Kawamoto Kihachiro

mccaskem at georgetown.edu mccaskem at georgetown.edu
Fri Aug 27 09:13:19 EDT 2010

I am saddened by Kawamoto's passing, and very grateful to Aaron for letting us 
know. Kawamoto's work is miraculous. It was my own entryway into Anime some 
years ago, at a time when I wasn't sure Anime films were "intellectual" enough to 
fit in an academic framework. I started out by showing Kawamoto's work to my 
students in seminars, and now I teach a regular Anime film course as a result. 

Like Miyazaki Hayao, Kawamoto kept in contact and collaborated with leading 
overseas animation artists, in China, in France, in Russia, and in the former 

Together with other outstanding world animators, he created an animated 
version of/tribute to Basho's long verse cycle Fuyu no hi/A Winter's Day. The 
abridged version is on DVD at


As I recall, the segments all have Japanese subtitles. The sound tracks are in the 
various languages of the animators - including Yuri Norstein, and another 
Russian artist, I think Alexandrov maybe, who paints his spectacular creations 
using his fingers and fingernails, producing amazing effects. Each animator 
created imagery to express an image in Fuyu no hi.

There is also a full version box set- many hours of animated Basho poetry in 
visual motion. It's also available via Amazon.jp.


Kawamoto also animated the complete Heike Monogatari, available in a box set.

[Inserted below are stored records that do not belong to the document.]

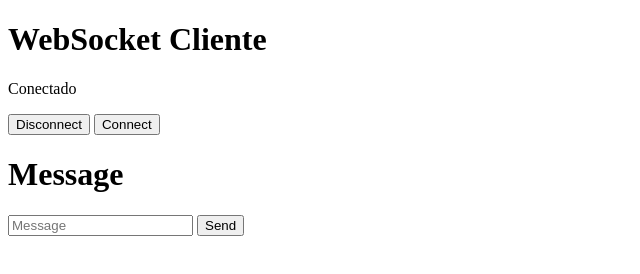
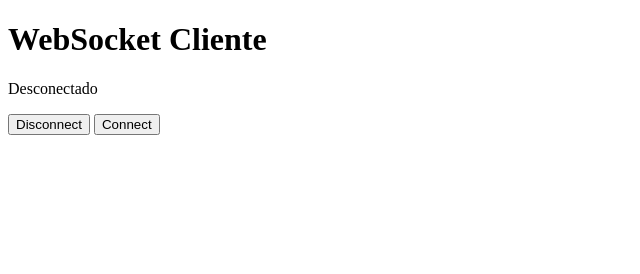
Before and after one commit to Jhosephcaceres19/react-socket, a website: page public/index.html in a window 1280 px wide. Both pictures are taken after a click on the button "Connect". Shown: the whole page, without its empty margins (0-640 px from the left). Drawn offline with Linux system fonts and the light colour scheme.

Commit message:
fix socket

```diff
--- a/public/index.html
+++ b/public/index.html
@@ -1,72 +1,70 @@
-<!DOCTYPE html>
+<!doctype html>
 <html lang="en">
   <head>
-    <meta charset="UTF-8">
-    <meta name="viewport" content="width=device-width, initial-scale=1.0">
+    <meta charset="UTF-8" />
+    <meta name="viewport" content="width=device-width, initial-scale=1.0" />
     <title>Websocket Cliente</title>
+    <link rel="icon" href="./hacker.png">
   </head>
   <body>
     <h1>WebSocket Cliente</h1>
     <p id="status">Connecting</p>
+
     <button id="btn-disconnect">Disconnect</button>
     <button id="btn-connect">Connect</button>
 
-    <form action="" id="message-form" style="display: none;">
+    <form action="" id="message-form" style="display: none">
       <h1>Message</h1>
-      <input type="text" id="input-message" placeholder="Message">
+      <input type="text" id="input-message" placeholder="Message" />
       <button id="send">Send</button>
     </form>
 
-    <ul id="message">
-
-    </ul>
+    <ul id="message"></ul>
 
     <script>
-       let socket = new WebSocket('ws://localhost:3100/')
+      let socket;
 
-       const status = document.querySelector('#status')
-       const messageForm = document.querySelector('#message-form')
-       const messageInput= document.querySelector('#input-message')
-       const messagesContainer = document.querySelector('#message')
+      const status = document.querySelector('#status');
+      const messageForm = document.querySelector('#message-form');
+      const messageInput = document.querySelector('#input-message');
+      const messagesContainer = document.querySelector('#message');
 
-       const btnConnect = document.querySelector('#btn-connect')
-       const btnDisconnect = document.querySelector('#btn-disconnect')
+      const btnConnect = document.querySelector('#btn-connect');
+      const btnDisconnect = document.querySelector('#btn-disconnect');
+
+      const createWebSocket = () =>{
+        const  socket = new WebSocket('ws://localhost:3100/');
+
+        socket.onopen = () => {
+          console.log('WebSocket Conectado');
+          messageForm.style.display = 'block';
+          status.textContent = 'Conectado';
+        };
+        socket.onclose = () => {
+          console.log('WebSocket desconectado');
+          messageForm.style.display = 'none';
+          status.textContent = 'Desconectado';
+        };
+        socket.onerror = (event) => {
+          console.log({ error: event });
+        };
+
+        return socket;
+      };
+
+      socket = createWebSocket();
 
 
-       socket.onopen = () =>{
-        console.log('WebSocket Conectado');
-        messageForm.style.display = 'block';
-        status.textContent= 'Conectado';
-
-       }
-       socket.onclose = () =>{
-        console.log('WebSocket desconectado');
-        messageForm.style.display = 'none'
-        status.textContent= 'Desconectado'
-
-       }
-       socket.onerror = (event) =>{
-        console.log({error:event});
-
-       }
-
-
-
-       btnDisconnect.addEventListener('click', () =>{
-        if(socket.readyState !== WebSocket.OPEN) return;
+      btnDisconnect.addEventListener('click', () => {
+        if (socket.readyState !== WebSocket.OPEN) return;
         socket.close();
         status.textContent = 'Desconnectado';
-       })
+      });
 
-
-       btnConnect.addEventListener('click', () =>{
-        if(socket.readyState === WebSocket.OPEN) return;
-        socket = new WebSocket('ws://loaclhost:3100');
-        status.textContent = 'Conectado';
-        messageForm.style.display = 'block';
-       })
-
-
+      btnConnect.addEventListener('click', () => {
+        if (socket.readyState === WebSocket.OPEN) return;
+        socket = createWebSocket();
+      });
 
       console.log({
         status,
@@ -74,9 +72,8 @@
         messageInput,
         messagesContainer,
         btnConnect,
-        btnDisconnect
+        btnDisconnect,
       });
-
     </script>
   </body>
 </html>
```
Also changed, not shown: public/hacker.png (added). Lines whose indentation alone changed are shown as unchanged.
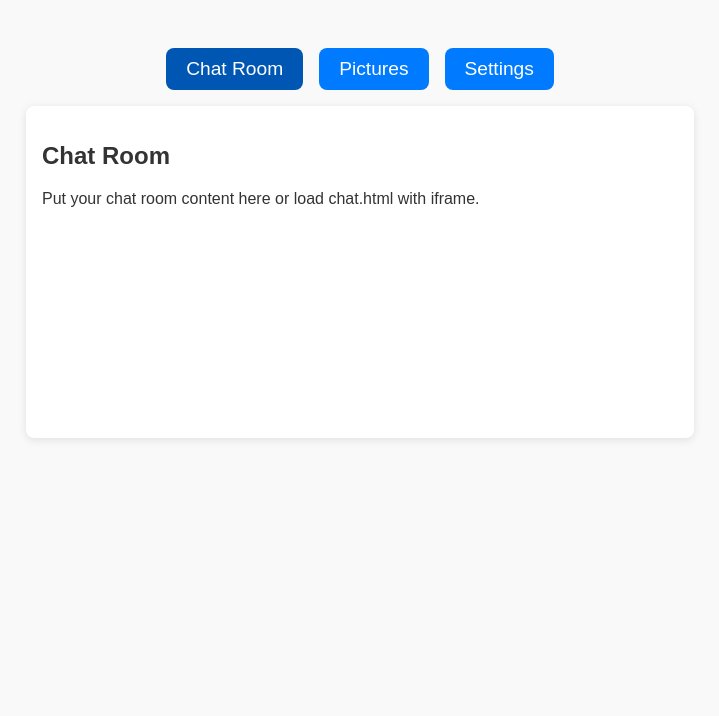
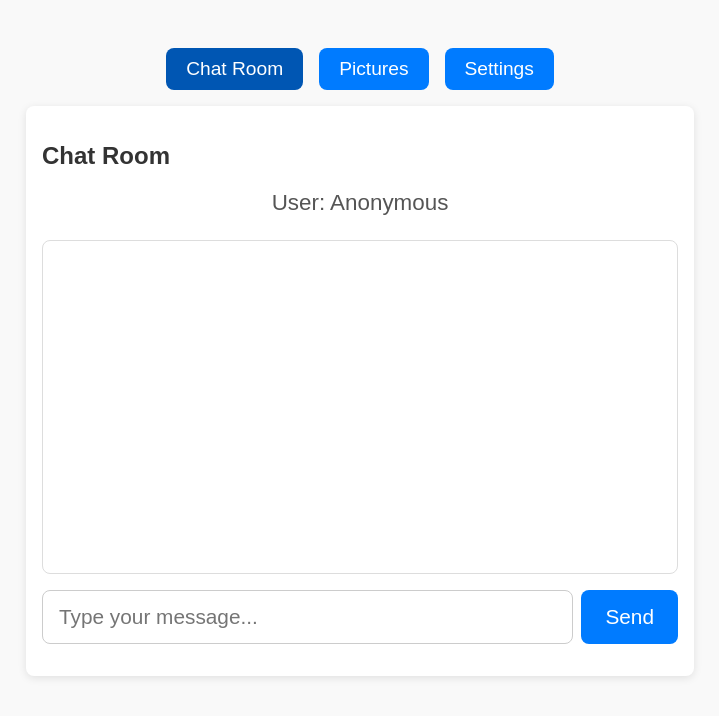
Before and after one commit to aares2ks08/T-rvabender44, a website: page public/chat.html in a window 1280 px wide. Shown: the whole page, without its empty margins (280-999 px from the left). Drawn offline with nearby package versions, Linux system fonts and the light colour scheme; no server answers.

Commit message:
chat.html

```diff
--- a/public/chat.html
+++ b/public/chat.html
@@ -1,9 +1,9 @@
 <!DOCTYPE html>
-<html lang="en">
+<html lang="en" >
 <head>
   <meta charset="UTF-8" />
   <meta name="viewport" content="width=device-width, initial-scale=1" />
-  <title>Chat App Menu</title>
+  <title>Chat App with Menu</title>
   <style>
     body {
       font-family: Arial, sans-serif;
@@ -30,7 +30,7 @@
       border-radius: 8px;
       transition: background-color 0.3s ease;
     }
-    #menu button.active {
+    #menu button:disabled {
       background-color: #0056b3;
       cursor: default;
     }
@@ -40,51 +40,138 @@
       padding: 1rem;
       border-radius: 8px;
       box-shadow: 0 2px 8px rgba(0,0,0,0.1);
-      min-height: 300px;
+      min-height: 400px;
     }
     section.active {
       display: block;
+    }
+    /* Chat styles */
+    #chat #usernameDisplay {
+      text-align: center;
+      font-size: 1.4rem;
+      margin-bottom: 1.5rem;
+      color: #555;
+    }
+    #chat #messages {
+      height: 300px;
+      overflow-y: auto;
+      background: white;
+      padding: 1rem;
+      border: 1px solid #ddd;
+      border-radius: 8px;
+      margin-bottom: 1rem;
+      font-size: 1.2rem;
+      line-height: 1.4;
+    }
+    #chat #messages div {
+      margin-bottom: 1rem;
+      word-wrap: break-word;
+    }
+    #chat form {
+      display: flex;
+      gap: 0.5rem;
+      margin-bottom: 1rem;
+    }
+    #chat #messageInput {
+      flex-grow: 1;
+      padding: 14px 16px;
+      font-size: 1.3rem;
+      border-radius: 8px;
+      border: 1px solid #ccc;
+      outline: none;
+    }
+    #chat button {
+      padding: 14px 24px;
+      font-size: 1.3rem;
+      background-color: #007bff;
+      color: white;
+      border: none;
+      border-radius: 8px;
+      cursor: pointer;
+      transition: background-color 0.3s ease;
+    }
+    #chat button:hover {
+      background-color: #0056b3;
     }
   </style>
 </head>
 <body>
 
   <div id="menu">
-    <button data-section="chat" class="active">Chat Room</button>
+    <button data-section="chat" disabled>Chat Room</button>
     <button data-section="pictures">Pictures</button>
     <button data-section="settings">Settings</button>
   </div>
 
   <section id="chat" class="active">
     <h2>Chat Room</h2>
-    <p>Put your chat room content here or load chat.html with iframe.</p>
+    <div id="usernameDisplay"></div>
+    <div id="messages"></div>
+
+    <form id="messageForm">
+      <input id="messageInput" autocomplete="off" placeholder="Type your message..." />
+      <button type="submit">Send</button>
+    </form>
   </section>
 
   <section id="pictures">
     <h2>Pictures</h2>
-    <p>This is where pictures will be shown.</p>
+    <p>Here you can upload and view pictures separately from the chat.</p>
   </section>
 
   <section id="settings">
     <h2>Settings</h2>
-    <p>Your app settings go here.</p>
+    <p>Settings content goes here.</p>
   </section>
 
+  <script src="/socket.io/socket.io.js"></script>
   <script>
+    // Menu toggle logic
     const buttons = document.querySelectorAll('#menu button');
     const sections = document.querySelectorAll('section');
 
     buttons.forEach(button => {
       button.addEventListener('click', () => {
-        // Remove active class from all buttons and sections
-        buttons.forEach(b => b.classList.remove('active'));
-        sections.forEach(s => s.classList.remove('active'));
+        // Enable all buttons
+        buttons.forEach(b => b.disabled = false);
+        // Disable clicked button
+        button.disabled = true;
 
-        // Add active class to clicked button and related section
-        button.classList.add('active');
+        // Hide all sections
+        sections.forEach(section => section.classList.remove('active'));
+        // Show selected section
         document.getElementById(button.dataset.section).classList.add('active');
       });
     });
+
+    // Chat logic
+    const socket = io();
+
+    const params = new URLSearchParams(window.location.search);
+    const user = params.get('user') || 'Anonymous';
+    document.getElementById('usernameDisplay').textContent = `User: ${user}`;
+
+    const messages = document.getElementById('messages');
+    const form = document.getElementById('messageForm');
+    const input = document.getElementById('messageInput');
+
+    form.addEventListener('submit', e => {
+      e.preventDefault();
+      if (input.value.trim()) {
+        socket.emit('chat message', { user, text: input.value.trim() });
+        input.value = '';
+      }
+    });
+
+    socket.on('chat message', msg => {
+      const div = document.createElement('div');
+      div.textContent = `${msg.user}: ${msg.text}`;
+      messages.appendChild(div);
+      messages.scrollTop = messages.scrollHeight;
+    });
+
+    // Disable initial active button for clarity
+    buttons[0].disabled = true;
   </script>
 
 </body>
```
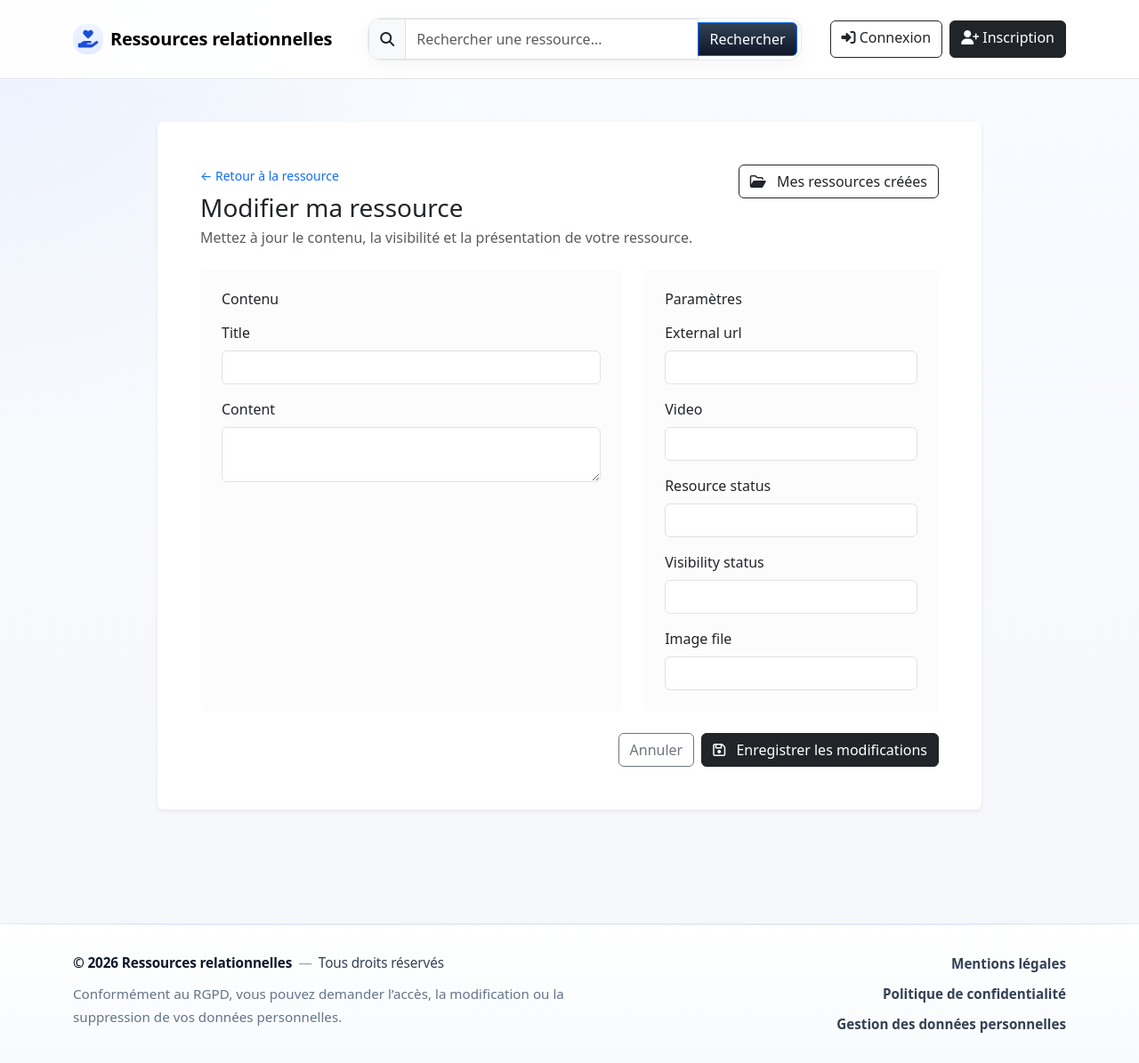
After one commit to EbubekirGuldal/projet_collaboratif, a Symfony app: template templates/resource/edit.html.twig in a window 1280 px wide. The commit adds this page. Shown: the whole page at 89% size. Run offline with Twig, Linux system fonts and the light colour scheme; the template is opened without the code that fills it, so the values that code supplies are empty; form fields are guessed from the names that the template uses; style sheets or scripts are compiled from the project's sources; some libraries are stand-ins or nearby versions.

Commit message:
Ajout de la fonctionnalité : Modification de ses ressources

```diff
--- a/templates/profile/created_resources.html.twig
+++ b/templates/profile/created_resources.html.twig
@@ -81,7 +81,8 @@
                         {% include 'resource/_card.html.twig' with {
                             resource: item.resource,
                             commentsCount: item.commentsCount,
-                            isFavorite: app.user ? app.user.isFavorite(item.resource) : false
+                            isFavorite: app.user ? app.user.isFavorite(item.resource) : false,
+                            editPath: path('resource_edit', { id: item.resource.id })
                         } only %}
                     {% endfor %}
                 </div>
--- /dev/null
+++ b/templates/resource/edit.html.twig
@@ -0,0 +1,127 @@
+{% extends 'base.html.twig' %}
+
+{% block title %}
+    Modifier la ressource |
+    {{ parent() }}
+{% endblock %}
+
+{% block body %}
+    <div class="container py-4 py-lg-5">
+        {% for label, messages in app.flashes %}
+            {% for message in messages %}
+                <div class="alert alert-{{ label }} alert-dismissible fade show" role="alert">
+                    {{ message }}
+                    <button type="button" class="btn-close" data-bs-dismiss="alert" aria-label="Fermer"></button>
+                </div>
+            {% endfor %}
+        {% endfor %}
+
+        <div class="row justify-content-center">
+            <div class="col-12 col-xl-10">
+                <section class="card border-0 shadow-sm">
+                    <div class="card-body p-4 p-lg-5">
+                        <div class="d-flex flex-wrap justify-content-between align-items-start gap-3 mb-4">
+                            <div>
+                                <a class="text-decoration-none small" href="{{ path('resource_show', { id: resource.id }) }}">
+                                    &larr; Retour à la ressource
+                                </a>
+                                <h1 class="h3 mt-2 mb-1">Modifier ma ressource</h1>
+                                <p class="text-body-secondary mb-0">
+                                    Mettez à jour le contenu, la visibilité et la présentation de votre ressource.
+                                </p>
+                            </div>
+
+                            <a class="btn btn-outline-dark" href="{{ path('app_profile_created_resources') }}">
+                                <i class="fa-regular fa-folder-open me-2"></i>
+                                Mes ressources créées
+                            </a>
+                        </div>
+
+                        {{ form_start(form) }}
+                            <div class="row g-4">
+                                <div class="col-12 col-lg-7">
+                                    <div class="card border-0 bg-light-subtle h-100">
+                                        <div class="card-body p-4">
+                                            <h2 class="h6 mb-3">Contenu</h2>
+
+                                            <div class="mb-3">
+                                                {{ form_label(form.title) }}
+                                                {{ form_widget(form.title) }}
+                                                {{ form_errors(form.title) }}
+                                            </div>
+
+                                            <div class="mb-0">
+                                                {{ form_label(form.content) }}
+                                                {{ form_widget(form.content) }}
+                                                {{ form_errors(form.content) }}
+                                            </div>
+                                        </div>
+                                    </div>
+                                </div>
+
+                                <div class="col-12 col-lg-5">
+                                    <div class="card border-0 bg-light-subtle h-100">
+                                        <div class="card-body p-4">
+                                            <h2 class="h6 mb-3">Paramètres</h2>
+
+                                            <div class="mb-3">
+                                                {{ form_label(form.externalUrl) }}
+                                                {{ form_widget(form.externalUrl) }}
+                                                {{ form_errors(form.externalUrl) }}
+                                            </div>
+
+                                            <div class="mb-3">
+                                                {{ form_label(form.video) }}
+                                                {{ form_widget(form.video) }}
+                                                {{ form_errors(form.video) }}
+                                            </div>
+
+                                            <div class="mb-3">
+                                                {{ form_label(form.resourceStatus) }}
+                                                {{ form_widget(form.resourceStatus) }}
+                                                {{ form_errors(form.resourceStatus) }}
+                                            </div>
+
+                                            <div class="mb-3">
+                                                {{ form_label(form.visibilityStatus) }}
+                                                {{ form_widget(form.visibilityStatus) }}
+                                                {{ form_errors(form.visibilityStatus) }}
+                                            </div>
+
+                                            <div class="mb-0">
+                                                {{ form_label(form.imageFile) }}
+                                                {{ form_widget(form.imageFile) }}
+                                                {{ form_errors(form.imageFile) }}
+                                                {% if resource.image %}
+                                                    <div class="mt-3">
+                                                        <p class="small text-body-secondary mb-2">Illustration actuelle</p>
+                                                        <img
+                                                            src="/images/resources/{{ resource.image }}"
+                                                            alt="Illustration actuelle de la ressource"
+                                                            class="img-fluid rounded border"
+                                                            loading="lazy"
+                                                        >
+                                                    </div>
+                                                {% endif %}
+                                            </div>
+                                        </div>
+                                    </div>
+                                </div>
+                            </div>
+
+                            <div class="d-flex flex-wrap justify-content-end gap-2 mt-4">
+                                <a class="btn btn-outline-secondary" href="{{ path('resource_show', { id: resource.id }) }}">
+                                    Annuler
+                                </a>
+                                <button type="submit" class="btn btn-dark">
+                                    <i class="fa-regular fa-floppy-disk me-2"></i>
+                                    Enregistrer les modifications
+                                </button>
+                            </div>
+                        {{ form_end(form) }}
+                    </div>
+                </section>
+            </div>
+        </div>
+    </div>
+{% endblock %}
```
Also changed, not shown: src/Controller/ResourceController.php (+36 -0 lines), src/Form/ResourceFormType.php (added, +85 -0 lines), templates/resource/_card.html.twig (+11 -0 lines), templates/resource/show.html.twig (+12 -0 lines).
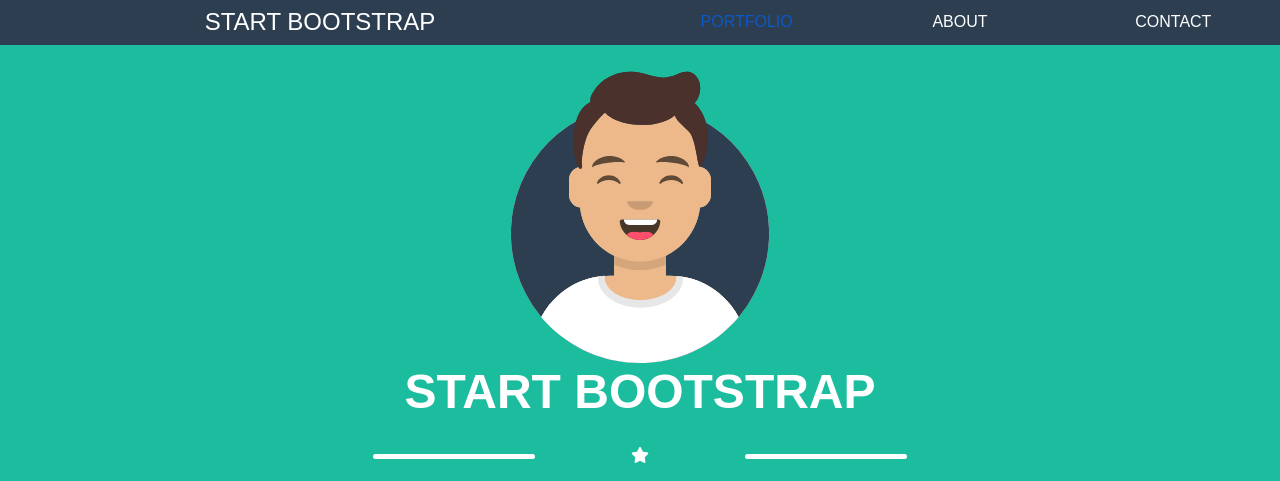
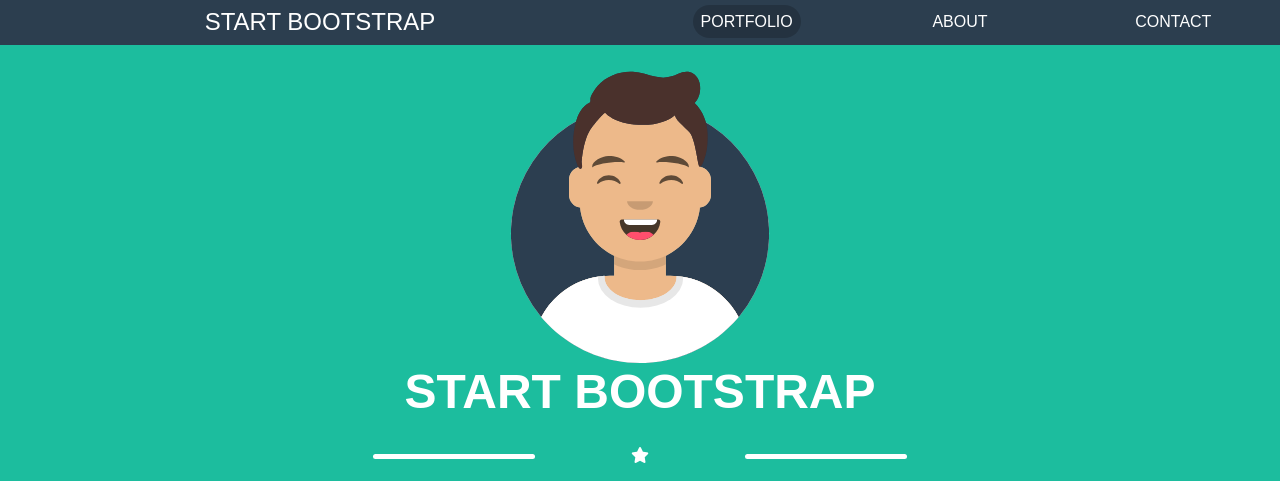
Before and after one commit to MarcoPercolla/html-css-bootstrap-freelancer, a plain HTML site: page index.html in a window 1280 px wide. In both pictures the pointer is over the link "PORTFOLIO". Shown: the top 481 px of the page. Drawn offline with nearby package versions, Linux system fonts and the light colour scheme.

Commit message:
nav a hover

```diff
--- a/css/style.css
+++ b/css/style.css
@@ -59,6 +59,10 @@ h1{
 
 footer{
     color:white;
+}
+
+footer h4{
+    font-size: 1rem;
 }
 
 #highfoot{
@@ -150,8 +154,17 @@ section{
     background-color: white;
     width: 1rem;
 }
+/* hover */
+nav a:hover{
+    padding: 0.5rem;
+    background-color: rgba(0, 0, 0, 0.193);
+    border-radius: 2rem;
+    color: white;
+}
 
 
+
+/* media */
 @media (min-width: 576px){
     .w_responsive{
         width: 95%;
```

These are all wonderful works of art. The boxes are kind of expensive, 35000 
yen or more apiece, but are great additions to a university or institute library.

Kawamoto was a truly great animator. He combined the bunraku and anme 
media in a way no one else has. His work is as fantastic and pioneering as Kon's, 
but he was fortunate enough to have a full lifetime to create it all.

Michael McCaskey
Georgetown University

More information about the KineJapan mailing list